The Lake Edge Restaurant with Head Chef Paul Nicholson at the helm, has two AA Rosettes and our visit to this award-winning restaurant was the highlight of our trip.
The restaurant is located on the ground floor toward the rear of the main building with stunning lake views and a good vantage point to watch the sunset across the lake in the orangery. Tables are laid out to create an intimate dining atmosphere with crisp white table cloths and low lighting. After sampling the chef’s Amuse Bouche I followed with the creamy risotto featuring a 36-month aged Parmesan with wild mushrooms, a dish which was powerful, yet complementing in flavour and was enjoyed with soft warm bread, totally tantalising the taste buds. My wife chose the ravioli with a small fillet of salmon, prawns, Asian dressing and a delicate shellfish emulsion drizzle; a superb blend. For the main dish we both picked the beef with shallot, King Oyster mushrooms and tarragon, which was cooked to perfection and most delicious.
Breakfast is served in the restaurant we had wonderful views of an early morning, mist-laden lake. A full continental buffet style breakfast was on offer, along with an a la carte menu. I chose the “Storrs Hall” English breakfast (also available as a vegetarian selection). My wife picked the grilled kippers with soft white bread and a poached egg. This was certainly a delightful menu to start of the day.

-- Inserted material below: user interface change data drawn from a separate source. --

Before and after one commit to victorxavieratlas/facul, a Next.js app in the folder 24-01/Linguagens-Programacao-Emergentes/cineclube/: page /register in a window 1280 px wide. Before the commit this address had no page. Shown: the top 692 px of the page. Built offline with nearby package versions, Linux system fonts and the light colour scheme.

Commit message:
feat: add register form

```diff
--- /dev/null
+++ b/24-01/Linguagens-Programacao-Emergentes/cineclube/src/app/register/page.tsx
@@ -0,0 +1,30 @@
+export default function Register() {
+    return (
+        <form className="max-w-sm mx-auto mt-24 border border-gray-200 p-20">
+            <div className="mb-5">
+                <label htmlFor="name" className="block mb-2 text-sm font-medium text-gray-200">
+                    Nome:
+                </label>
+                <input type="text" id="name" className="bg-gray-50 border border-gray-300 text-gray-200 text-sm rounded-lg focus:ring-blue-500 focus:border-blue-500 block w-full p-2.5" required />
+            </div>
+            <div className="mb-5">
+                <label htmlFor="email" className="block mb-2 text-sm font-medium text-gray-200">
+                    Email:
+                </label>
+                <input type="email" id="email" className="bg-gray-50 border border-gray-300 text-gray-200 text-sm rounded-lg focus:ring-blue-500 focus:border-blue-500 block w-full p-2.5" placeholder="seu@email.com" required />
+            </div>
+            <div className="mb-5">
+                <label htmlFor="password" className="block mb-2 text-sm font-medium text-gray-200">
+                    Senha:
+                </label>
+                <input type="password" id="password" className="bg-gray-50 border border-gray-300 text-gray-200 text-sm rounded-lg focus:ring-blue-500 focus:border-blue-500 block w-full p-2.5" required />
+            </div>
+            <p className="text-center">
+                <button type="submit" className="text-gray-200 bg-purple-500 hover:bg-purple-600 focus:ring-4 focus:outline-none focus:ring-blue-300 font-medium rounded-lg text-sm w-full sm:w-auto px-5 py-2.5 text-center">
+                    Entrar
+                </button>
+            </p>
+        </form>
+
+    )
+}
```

Storrs Hall is in a perfect position for Bowness-on-Windermere and if you are visiting, I’d highly recommend you try a boat cruise on the lake (with Windermere Lake Cruises) which is also an optional part of Storrs Hall’s wedding package and would certainly make a romantic little trip for Newlyweds.
- B&B starts from £170 per room per night
- DBB starts from £270 per room per night
- Approx 30 minutes drive from Junction 36 of the M6
- 10 minutes taxi ride from Windermere Train Station
- Grade II* listed Georgian Mansion
- Family owned hotel
- 30 en-suite bedrooms and separate luxury Boathouse
- AA 4 Star and 2 Rosette Restaurant